Pictures stay out of the copy, and everything else in the data below is repeated exactly.

== Working data

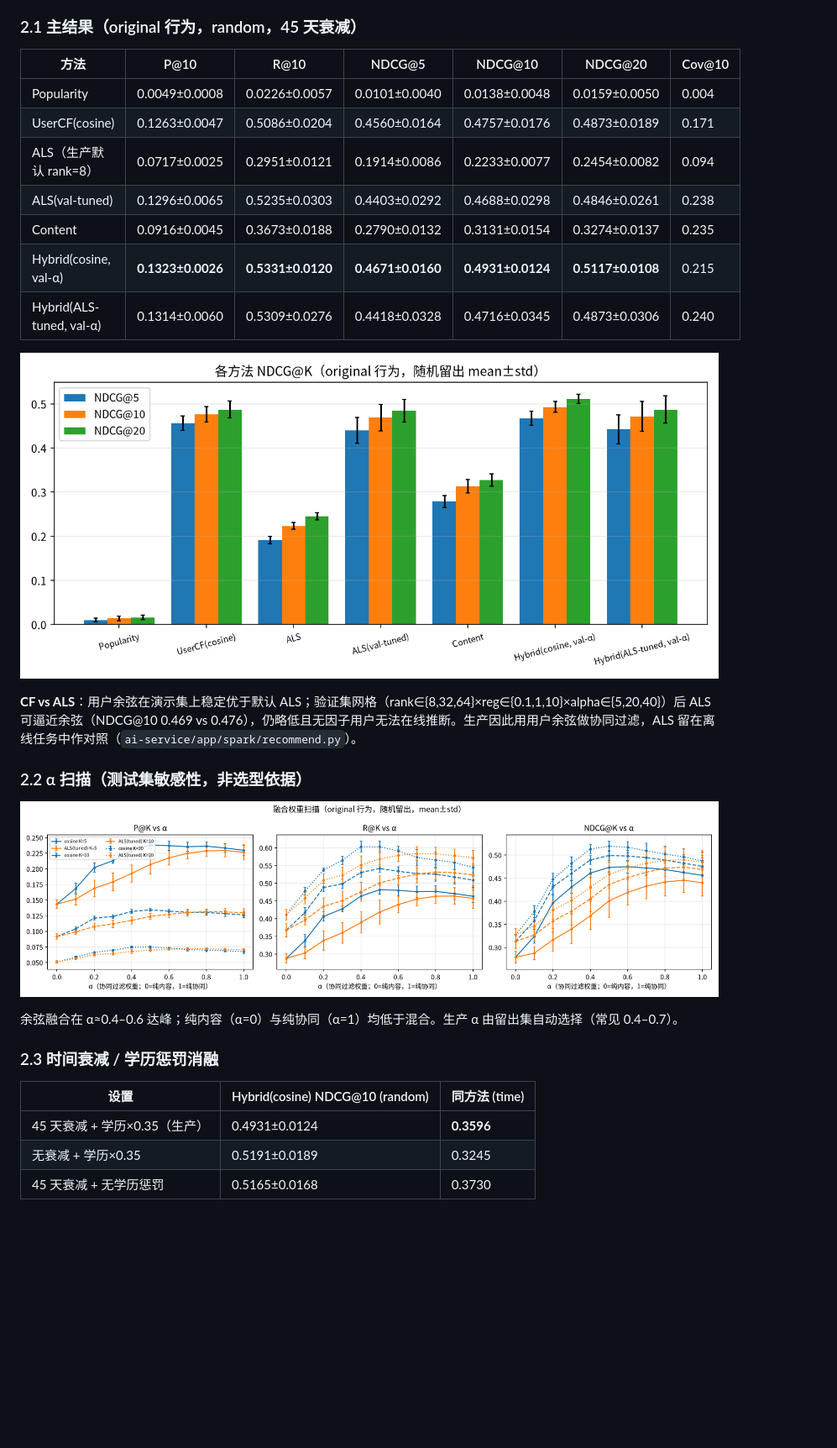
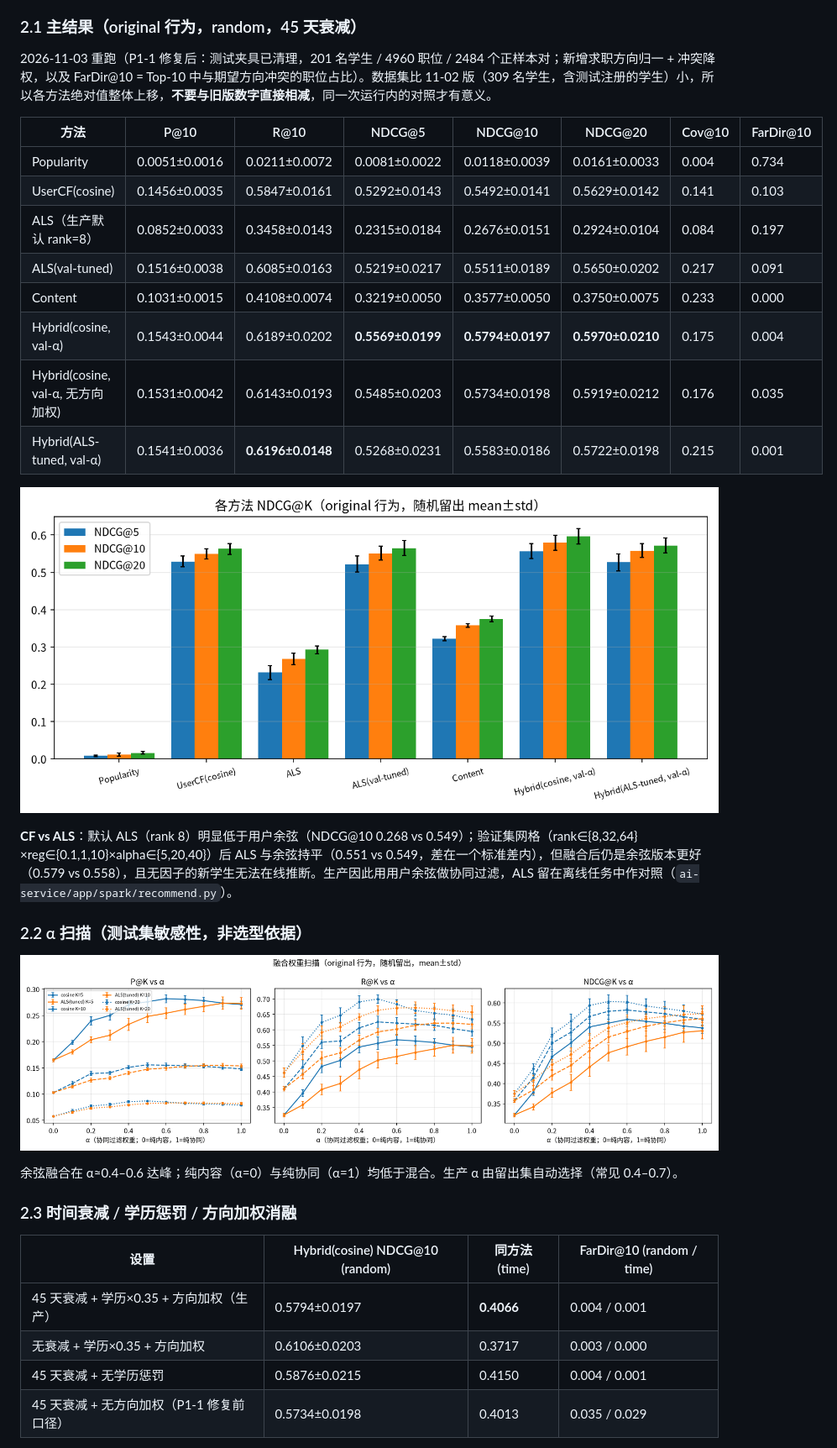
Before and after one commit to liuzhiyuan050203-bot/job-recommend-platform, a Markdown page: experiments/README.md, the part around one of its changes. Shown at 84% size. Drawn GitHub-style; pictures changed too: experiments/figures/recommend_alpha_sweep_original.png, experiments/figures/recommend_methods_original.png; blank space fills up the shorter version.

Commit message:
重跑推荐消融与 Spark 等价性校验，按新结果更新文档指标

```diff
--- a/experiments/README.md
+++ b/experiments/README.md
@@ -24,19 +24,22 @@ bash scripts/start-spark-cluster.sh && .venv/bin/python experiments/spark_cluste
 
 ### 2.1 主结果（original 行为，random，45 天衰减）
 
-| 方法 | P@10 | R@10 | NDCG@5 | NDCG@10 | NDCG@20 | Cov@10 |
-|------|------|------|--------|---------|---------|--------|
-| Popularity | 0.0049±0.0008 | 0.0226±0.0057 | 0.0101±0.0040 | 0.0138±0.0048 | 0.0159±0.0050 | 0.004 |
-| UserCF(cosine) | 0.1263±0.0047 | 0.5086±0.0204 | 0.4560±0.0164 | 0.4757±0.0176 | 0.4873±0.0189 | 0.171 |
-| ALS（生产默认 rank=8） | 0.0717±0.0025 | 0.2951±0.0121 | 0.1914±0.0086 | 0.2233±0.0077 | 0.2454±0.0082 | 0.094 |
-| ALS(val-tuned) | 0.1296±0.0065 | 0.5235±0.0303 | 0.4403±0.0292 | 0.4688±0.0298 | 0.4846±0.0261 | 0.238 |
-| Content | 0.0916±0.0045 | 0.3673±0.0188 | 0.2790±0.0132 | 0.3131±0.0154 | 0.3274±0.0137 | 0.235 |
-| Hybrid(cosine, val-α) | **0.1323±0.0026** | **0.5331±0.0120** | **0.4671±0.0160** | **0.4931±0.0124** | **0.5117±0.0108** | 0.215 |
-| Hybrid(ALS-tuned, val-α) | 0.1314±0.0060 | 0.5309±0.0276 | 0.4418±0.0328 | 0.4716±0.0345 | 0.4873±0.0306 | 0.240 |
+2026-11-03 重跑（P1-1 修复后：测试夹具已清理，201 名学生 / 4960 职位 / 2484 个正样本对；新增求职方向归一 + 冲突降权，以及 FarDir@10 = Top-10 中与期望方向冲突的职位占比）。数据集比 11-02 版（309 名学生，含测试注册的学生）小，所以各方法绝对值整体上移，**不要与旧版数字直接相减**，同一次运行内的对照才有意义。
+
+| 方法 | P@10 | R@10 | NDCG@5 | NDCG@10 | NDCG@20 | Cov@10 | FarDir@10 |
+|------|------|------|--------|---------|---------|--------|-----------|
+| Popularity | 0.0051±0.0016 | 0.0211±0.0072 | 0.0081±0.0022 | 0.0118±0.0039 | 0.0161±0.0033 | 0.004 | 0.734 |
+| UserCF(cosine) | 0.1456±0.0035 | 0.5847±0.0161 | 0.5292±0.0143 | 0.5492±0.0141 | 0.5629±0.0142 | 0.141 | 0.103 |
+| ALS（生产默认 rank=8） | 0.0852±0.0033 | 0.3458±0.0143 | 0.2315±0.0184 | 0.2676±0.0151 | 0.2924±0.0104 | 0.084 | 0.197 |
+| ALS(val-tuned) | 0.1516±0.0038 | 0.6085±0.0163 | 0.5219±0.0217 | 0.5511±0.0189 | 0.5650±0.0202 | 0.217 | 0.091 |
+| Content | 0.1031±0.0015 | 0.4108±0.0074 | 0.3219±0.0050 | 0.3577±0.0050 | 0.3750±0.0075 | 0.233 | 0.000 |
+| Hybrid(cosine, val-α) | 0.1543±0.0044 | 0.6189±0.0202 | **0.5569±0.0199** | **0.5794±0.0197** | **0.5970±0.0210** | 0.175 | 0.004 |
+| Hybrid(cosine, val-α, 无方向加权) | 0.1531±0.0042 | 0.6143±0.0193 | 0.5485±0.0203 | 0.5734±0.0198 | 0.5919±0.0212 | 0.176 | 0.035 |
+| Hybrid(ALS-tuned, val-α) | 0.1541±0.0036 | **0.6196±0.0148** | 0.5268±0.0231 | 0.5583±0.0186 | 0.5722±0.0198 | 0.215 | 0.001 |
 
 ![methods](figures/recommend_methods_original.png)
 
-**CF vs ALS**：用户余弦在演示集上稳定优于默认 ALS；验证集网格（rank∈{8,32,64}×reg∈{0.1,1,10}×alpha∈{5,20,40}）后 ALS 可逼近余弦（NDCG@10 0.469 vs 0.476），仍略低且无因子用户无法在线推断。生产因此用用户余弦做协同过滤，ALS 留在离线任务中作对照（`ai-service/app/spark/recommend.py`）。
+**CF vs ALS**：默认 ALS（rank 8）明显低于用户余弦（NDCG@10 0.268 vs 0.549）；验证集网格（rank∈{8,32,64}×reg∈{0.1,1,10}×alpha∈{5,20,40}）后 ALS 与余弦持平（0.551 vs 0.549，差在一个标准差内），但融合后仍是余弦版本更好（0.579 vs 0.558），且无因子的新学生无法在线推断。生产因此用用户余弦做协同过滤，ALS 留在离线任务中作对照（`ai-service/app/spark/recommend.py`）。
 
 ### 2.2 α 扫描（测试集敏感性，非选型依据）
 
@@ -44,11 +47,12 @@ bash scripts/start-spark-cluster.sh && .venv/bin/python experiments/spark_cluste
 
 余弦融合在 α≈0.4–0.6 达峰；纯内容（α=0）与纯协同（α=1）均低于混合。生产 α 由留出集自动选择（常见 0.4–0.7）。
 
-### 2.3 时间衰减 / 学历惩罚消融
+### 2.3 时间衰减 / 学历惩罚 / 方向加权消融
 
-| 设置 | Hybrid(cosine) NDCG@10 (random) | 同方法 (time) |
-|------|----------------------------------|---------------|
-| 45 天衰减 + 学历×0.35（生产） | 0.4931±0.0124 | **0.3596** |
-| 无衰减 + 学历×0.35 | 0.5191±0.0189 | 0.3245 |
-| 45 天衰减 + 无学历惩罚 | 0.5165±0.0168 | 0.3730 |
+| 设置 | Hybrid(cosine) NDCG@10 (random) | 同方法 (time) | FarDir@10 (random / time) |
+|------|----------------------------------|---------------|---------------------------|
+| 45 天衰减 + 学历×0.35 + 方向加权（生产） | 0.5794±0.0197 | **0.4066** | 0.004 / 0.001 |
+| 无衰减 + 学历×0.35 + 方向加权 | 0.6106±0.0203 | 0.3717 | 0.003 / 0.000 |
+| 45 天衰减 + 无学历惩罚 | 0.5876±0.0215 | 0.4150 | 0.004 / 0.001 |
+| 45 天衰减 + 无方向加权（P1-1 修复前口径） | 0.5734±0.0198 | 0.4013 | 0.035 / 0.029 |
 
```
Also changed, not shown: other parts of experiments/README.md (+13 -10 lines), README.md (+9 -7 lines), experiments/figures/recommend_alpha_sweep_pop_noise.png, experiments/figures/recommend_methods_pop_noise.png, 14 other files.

====

**Response box:**
Before and after one commit to liuzhiyuan050203-bot/job-recommend-platform, a Markdown page: experiments/README.md, the part around one of its changes. Shown at 84% size. Drawn GitHub-style; pictures changed too: experiments/figures/recommend_alpha_sweep_original.png, experiments/figures/recommend_methods_original.png; blank space fills up the shorter version.

Commit message:
重跑推荐消融与 Spark 等价性校验，按新结果更新文档指标

```diff
--- a/experiments/README.md
+++ b/experiments/README.md
@@ -24,19 +24,22 @@ bash scripts/start-spark-cluster.sh && .venv/bin/python experiments/spark_cluste
 
 ### 2.1 主结果（original 行为，random，45 天衰减）
 
-| 方法 | P@10 | R@10 | NDCG@5 | NDCG@10 | NDCG@20 | Cov@10 |
-|------|------|------|--------|---------|---------|--------|
-| Popularity | 0.0049±0.0008 | 0.0226±0.0057 | 0.0101±0.0040 | 0.0138±0.0048 | 0.0159±0.0050 | 0.004 |
-| UserCF(cosine) | 0.1263±0.0047 | 0.5086±0.0204 | 0.4560±0.0164 | 0.4757±0.0176 | 0.4873±0.0189 | 0.171 |
-| ALS（生产默认 rank=8） | 0.0717±0.0025 | 0.2951±0.0121 | 0.1914±0.0086 | 0.2233±0.0077 | 0.2454±0.0082 | 0.094 |
-| ALS(val-tuned) | 0.1296±0.0065 | 0.5235±0.0303 | 0.4403±0.0292 | 0.4688±0.0298 | 0.4846±0.0261 | 0.238 |
-| Content | 0.0916±0.0045 | 0.3673±0.0188 | 0.2790±0.0132 | 0.3131±0.0154 | 0.3274±0.0137 | 0.235 |
-| Hybrid(cosine, val-α) | **0.1323±0.0026** | **0.5331±0.0120** | **0.4671±0.0160** | **0.4931±0.0124** | **0.5117±0.0108** | 0.215 |
-| Hybrid(ALS-tuned, val-α) | 0.1314±0.0060 | 0.5309±0.0276 | 0.4418±0.0328 | 0.4716±0.0345 | 0.4873±0.0306 | 0.240 |
+2026-11-03 重跑（P1-1 修复后：测试夹具已清理，201 名学生 / 4960 职位 / 2484 个正样本对；新增求职方向归一 + 冲突降权，以及 FarDir@10 = Top-10 中与期望方向冲突的职位占比）。数据集比 11-02 版（309 名学生，含测试注册的学生）小，所以各方法绝对值整体上移，**不要与旧版数字直接相减**，同一次运行内的对照才有意义。
+
+| 方法 | P@10 | R@10 | NDCG@5 | NDCG@10 | NDCG@20 | Cov@10 | FarDir@10 |
+|------|------|------|--------|---------|---------|--------|-----------|
+| Popularity | 0.0051±0.0016 | 0.0211±0.0072 | 0.0081±0.0022 | 0.0118±0.0039 | 0.0161±0.0033 | 0.004 | 0.734 |
+| UserCF(cosine) | 0.1456±0.0035 | 0.5847±0.0161 | 0.5292±0.0143 | 0.5492±0.0141 | 0.5629±0.0142 | 0.141 | 0.103 |
+| ALS（生产默认 rank=8） | 0.0852±0.0033 | 0.3458±0.0143 | 0.2315±0.0184 | 0.2676±0.0151 | 0.2924±0.0104 | 0.084 | 0.197 |
+| ALS(val-tuned) | 0.1516±0.0038 | 0.6085±0.0163 | 0.5219±0.0217 | 0.5511±0.0189 | 0.5650±0.0202 | 0.217 | 0.091 |
+| Content | 0.1031±0.0015 | 0.4108±0.0074 | 0.3219±0.0050 | 0.3577±0.0050 | 0.3750±0.0075 | 0.233 | 0.000 |
+| Hybrid(cosine, val-α) | 0.1543±0.0044 | 0.6189±0.0202 | **0.5569±0.0199** | **0.5794±0.0197** | **0.5970±0.0210** | 0.175 | 0.004 |
+| Hybrid(cosine, val-α, 无方向加权) | 0.1531±0.0042 | 0.6143±0.0193 | 0.5485±0.0203 | 0.5734±0.0198 | 0.5919±0.0212 | 0.176 | 0.035 |
+| Hybrid(ALS-tuned, val-α) | 0.1541±0.0036 | **0.6196±0.0148** | 0.5268±0.0231 | 0.5583±0.0186 | 0.5722±0.0198 | 0.215 | 0.001 |
 
 ![methods](figures/recommend_methods_original.png)
 
-**CF vs ALS**：用户余弦在演示集上稳定优于默认 ALS；验证集网格（rank∈{8,32,64}×reg∈{0.1,1,10}×alpha∈{5,20,40}）后 ALS 可逼近余弦（NDCG@10 0.469 vs 0.476），仍略低且无因子用户无法在线推断。生产因此用用户余弦做协同过滤，ALS 留在离线任务中作对照（`ai-service/app/spark/recommend.py`）。
+**CF vs ALS**：默认 ALS（rank 8）明显低于用户余弦（NDCG@10 0.268 vs 0.549）；验证集网格（rank∈{8,32,64}×reg∈{0.1,1,10}×alpha∈{5,20,40}）后 ALS 与余弦持平（0.551 vs 0.549，差在一个标准差内），但融合后仍是余弦版本更好（0.579 vs 0.558），且无因子的新学生无法在线推断。生产因此用用户余弦做协同过滤，ALS 留在离线任务中作对照（`ai-service/app/spark/recommend.py`）。
 
 ### 2.2 α 扫描（测试集敏感性，非选型依据）
 
@@ -44,11 +47,12 @@ bash scripts/start-spark-cluster.sh && .venv/bin/python experiments/spark_cluste
 
 余弦融合在 α≈0.4–0.6 达峰；纯内容（α=0）与纯协同（α=1）均低于混合。生产 α 由留出集自动选择（常见 0.4–0.7）。
 
-### 2.3 时间衰减 / 学历惩罚消融
+### 2.3 时间衰减 / 学历惩罚 / 方向加权消融
 
-| 设置 | Hybrid(cosine) NDCG@10 (random) | 同方法 (time) |
-|------|----------------------------------|---------------|
-| 45 天衰减 + 学历×0.35（生产） | 0.4931±0.0124 | **0.3596** |
-| 无衰减 + 学历×0.35 | 0.5191±0.0189 | 0.3245 |
-| 45 天衰减 + 无学历惩罚 | 0.5165±0.0168 | 0.3730 |
+| 设置 | Hybrid(cosine) NDCG@10 (random) | 同方法 (time) | FarDir@10 (random / time) |
+|------|----------------------------------|---------------|---------------------------|
+| 45 天衰减 + 学历×0.35 + 方向加权（生产） | 0.5794±0.0197 | **0.4066** | 0.004 / 0.001 |
+| 无衰减 + 学历×0.35 + 方向加权 | 0.6106±0.0203 | 0.3717 | 0.003 / 0.000 |
+| 45 天衰减 + 无学历惩罚 | 0.5876±0.0215 | 0.4150 | 0.004 / 0.001 |
+| 45 天衰减 + 无方向加权（P1-1 修复前口径） | 0.5734±0.0198 | 0.4013 | 0.035 / 0.029 |
 
```
Also changed, not shown: other parts of experiments/README.md (+13 -10 lines), README.md (+9 -7 lines), experiments/figures/recommend_alpha_sweep_pop_noise.png, experiments/figures/recommend_methods_pop_noise.png, 14 other files.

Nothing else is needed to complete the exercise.